The influence of visual training on predicting complex action sequences
Article first published online: 18 NOV 2011
Copyright © 2011 Wiley Periodicals, Inc.
Human Brain Mapping
Volume 34, Issue 2, pages 467–486, February 2013
How to Cite
Cross, E. S., Stadler, W., Parkinson, J., Schütz-Bosbach, S. and Prinz, W. (2013), The influence of visual training on predicting complex action sequences. Hum. Brain Mapp., 34: 467–486. doi: 10.1002/hbm.21450
- Issue published online: 4 JAN 2013
- Article first published online: 18 NOV 2011
- Manuscript Accepted: 2 AUG 2011
- Manuscript Revised: 26 JUL 2011
- Manuscript Received: 28 FEB 2011
- Alexander von Humboldt Foundation
- human body;
- biological motion;

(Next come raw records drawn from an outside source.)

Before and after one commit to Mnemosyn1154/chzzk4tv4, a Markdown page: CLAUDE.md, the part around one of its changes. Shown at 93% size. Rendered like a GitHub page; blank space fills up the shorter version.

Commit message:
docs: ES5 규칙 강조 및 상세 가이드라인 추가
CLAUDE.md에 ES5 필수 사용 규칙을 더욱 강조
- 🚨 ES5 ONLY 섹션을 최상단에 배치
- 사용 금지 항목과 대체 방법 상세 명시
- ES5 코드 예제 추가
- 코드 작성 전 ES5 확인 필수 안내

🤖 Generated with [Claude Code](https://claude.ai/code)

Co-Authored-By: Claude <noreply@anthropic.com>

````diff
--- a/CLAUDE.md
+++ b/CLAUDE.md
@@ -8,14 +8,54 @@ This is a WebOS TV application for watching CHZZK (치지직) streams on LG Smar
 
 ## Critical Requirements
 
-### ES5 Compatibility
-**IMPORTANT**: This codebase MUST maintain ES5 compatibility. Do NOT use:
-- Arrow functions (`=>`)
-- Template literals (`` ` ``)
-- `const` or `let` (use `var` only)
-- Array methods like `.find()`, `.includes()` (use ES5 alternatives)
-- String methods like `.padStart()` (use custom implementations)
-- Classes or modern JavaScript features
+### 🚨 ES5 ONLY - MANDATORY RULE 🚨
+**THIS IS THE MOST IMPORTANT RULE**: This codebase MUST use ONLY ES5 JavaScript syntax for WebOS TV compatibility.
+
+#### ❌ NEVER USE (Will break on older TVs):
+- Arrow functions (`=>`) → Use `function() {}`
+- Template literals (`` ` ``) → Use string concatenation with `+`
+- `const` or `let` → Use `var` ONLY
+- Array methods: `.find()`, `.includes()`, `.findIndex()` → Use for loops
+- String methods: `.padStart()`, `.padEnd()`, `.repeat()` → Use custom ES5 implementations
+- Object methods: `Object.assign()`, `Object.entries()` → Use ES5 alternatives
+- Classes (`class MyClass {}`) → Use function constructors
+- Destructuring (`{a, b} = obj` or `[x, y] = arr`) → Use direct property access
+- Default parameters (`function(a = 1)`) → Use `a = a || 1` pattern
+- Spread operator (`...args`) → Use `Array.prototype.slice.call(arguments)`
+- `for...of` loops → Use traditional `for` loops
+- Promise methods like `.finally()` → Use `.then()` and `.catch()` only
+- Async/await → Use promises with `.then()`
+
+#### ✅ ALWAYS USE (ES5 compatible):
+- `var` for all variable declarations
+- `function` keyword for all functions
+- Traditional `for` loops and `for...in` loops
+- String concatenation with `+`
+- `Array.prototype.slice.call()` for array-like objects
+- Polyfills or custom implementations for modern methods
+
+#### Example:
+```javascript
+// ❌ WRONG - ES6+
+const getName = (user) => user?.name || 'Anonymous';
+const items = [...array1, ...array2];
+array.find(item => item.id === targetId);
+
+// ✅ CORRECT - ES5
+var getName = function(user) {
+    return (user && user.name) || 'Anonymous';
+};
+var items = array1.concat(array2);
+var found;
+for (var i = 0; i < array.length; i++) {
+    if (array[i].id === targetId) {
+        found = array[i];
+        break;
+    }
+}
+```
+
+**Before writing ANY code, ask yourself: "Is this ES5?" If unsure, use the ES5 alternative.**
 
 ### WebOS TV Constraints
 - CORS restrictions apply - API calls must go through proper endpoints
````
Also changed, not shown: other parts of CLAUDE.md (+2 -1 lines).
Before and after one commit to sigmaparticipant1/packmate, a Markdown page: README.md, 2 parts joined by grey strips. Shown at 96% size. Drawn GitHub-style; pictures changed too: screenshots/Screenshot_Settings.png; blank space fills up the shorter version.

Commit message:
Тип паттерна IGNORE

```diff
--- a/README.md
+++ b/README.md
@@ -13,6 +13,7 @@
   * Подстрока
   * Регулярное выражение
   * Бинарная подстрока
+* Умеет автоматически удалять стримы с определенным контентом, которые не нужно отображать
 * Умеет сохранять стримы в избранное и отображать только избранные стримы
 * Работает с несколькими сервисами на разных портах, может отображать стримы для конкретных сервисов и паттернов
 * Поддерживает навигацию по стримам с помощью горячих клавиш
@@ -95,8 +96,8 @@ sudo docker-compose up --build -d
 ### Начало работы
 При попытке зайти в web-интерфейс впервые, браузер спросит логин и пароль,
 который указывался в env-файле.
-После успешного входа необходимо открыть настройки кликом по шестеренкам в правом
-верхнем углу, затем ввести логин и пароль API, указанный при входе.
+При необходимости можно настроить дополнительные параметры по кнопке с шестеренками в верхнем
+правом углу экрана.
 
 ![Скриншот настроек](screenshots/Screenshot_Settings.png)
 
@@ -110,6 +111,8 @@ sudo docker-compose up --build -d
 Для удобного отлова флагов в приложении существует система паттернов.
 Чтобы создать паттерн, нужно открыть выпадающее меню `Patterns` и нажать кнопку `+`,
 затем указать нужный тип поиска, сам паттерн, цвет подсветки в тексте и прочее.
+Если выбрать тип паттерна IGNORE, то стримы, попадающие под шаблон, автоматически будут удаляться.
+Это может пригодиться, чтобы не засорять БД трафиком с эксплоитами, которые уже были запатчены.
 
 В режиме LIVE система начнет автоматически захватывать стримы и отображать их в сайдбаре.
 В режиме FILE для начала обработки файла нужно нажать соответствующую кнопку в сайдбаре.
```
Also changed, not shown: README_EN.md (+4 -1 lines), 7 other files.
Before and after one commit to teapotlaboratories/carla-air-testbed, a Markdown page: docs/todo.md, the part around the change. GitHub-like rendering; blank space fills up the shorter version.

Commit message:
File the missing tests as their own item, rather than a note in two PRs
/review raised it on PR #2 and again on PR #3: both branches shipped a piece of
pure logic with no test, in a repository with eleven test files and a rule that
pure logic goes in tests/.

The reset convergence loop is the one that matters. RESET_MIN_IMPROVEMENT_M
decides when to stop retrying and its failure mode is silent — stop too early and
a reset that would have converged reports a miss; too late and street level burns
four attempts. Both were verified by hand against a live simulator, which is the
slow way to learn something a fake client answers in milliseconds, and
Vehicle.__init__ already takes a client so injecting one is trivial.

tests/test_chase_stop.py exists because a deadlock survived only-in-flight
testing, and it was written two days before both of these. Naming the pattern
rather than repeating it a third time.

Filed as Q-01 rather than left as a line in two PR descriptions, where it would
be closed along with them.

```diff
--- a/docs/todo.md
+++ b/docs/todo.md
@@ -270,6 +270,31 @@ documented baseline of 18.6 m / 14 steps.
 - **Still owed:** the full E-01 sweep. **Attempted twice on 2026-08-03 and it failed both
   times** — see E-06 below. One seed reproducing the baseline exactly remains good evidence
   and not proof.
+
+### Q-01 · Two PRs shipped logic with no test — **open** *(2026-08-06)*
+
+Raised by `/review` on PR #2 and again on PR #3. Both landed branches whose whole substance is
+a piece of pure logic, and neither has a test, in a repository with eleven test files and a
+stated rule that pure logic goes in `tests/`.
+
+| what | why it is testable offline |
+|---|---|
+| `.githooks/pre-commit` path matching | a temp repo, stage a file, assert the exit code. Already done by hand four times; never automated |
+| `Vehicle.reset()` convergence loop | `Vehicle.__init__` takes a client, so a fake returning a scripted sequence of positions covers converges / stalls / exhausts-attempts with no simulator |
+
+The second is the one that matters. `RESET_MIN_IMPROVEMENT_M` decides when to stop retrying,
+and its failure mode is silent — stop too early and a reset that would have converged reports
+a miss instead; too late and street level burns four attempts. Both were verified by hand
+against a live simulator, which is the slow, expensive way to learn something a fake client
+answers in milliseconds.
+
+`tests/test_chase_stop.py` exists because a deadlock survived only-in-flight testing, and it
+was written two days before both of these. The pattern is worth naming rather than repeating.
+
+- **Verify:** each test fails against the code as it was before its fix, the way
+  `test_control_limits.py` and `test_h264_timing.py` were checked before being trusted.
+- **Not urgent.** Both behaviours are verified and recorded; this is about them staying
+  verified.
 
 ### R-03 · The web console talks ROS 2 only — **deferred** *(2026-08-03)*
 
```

Linking observed and executable actions appears to be achieved by an action observation network (AON), comprising parietal, premotor, and occipitotemporal cortical regions of the human brain. AON engagement during action observation is thought to aid in effortless, efficient prediction of ongoing movements to support action understanding. Here, we investigate how the AON responds when observing and predicting actions we cannot readily reproduce before and after visual training. During pre- and posttraining neuroimaging sessions, participants watched gymnasts and wind-up toys moving behind an occluder and pressed a button when they expected each agent to reappear. Between scanning sessions, participants visually trained to predict when a subset of stimuli would reappear. Posttraining scanning revealed activation of inferior parietal, superior temporal, and cerebellar cortices when predicting occluded actions compared to perceiving them. Greater activity emerged when predicting untrained compared to trained sequences in occipitotemporal cortices and to a lesser degree, premotor cortices. The occipitotemporal responses when predicting untrained agents showed further specialization, with greater responses within body-processing regions when predicting gymnasts' movements and in object-selective cortex when predicting toys' movements. The results suggest that (1) select portions of the AON are recruited to predict the complex movements not easily mapped onto the observer's body and (2) greater recruitment of these AON regions supports prediction of less familiar sequences. We suggest that the findings inform both the premotor model of action prediction and the predictive coding account of AON function. Hum Brain Mapp, 2013. © 2011 Wiley Periodicals, Inc.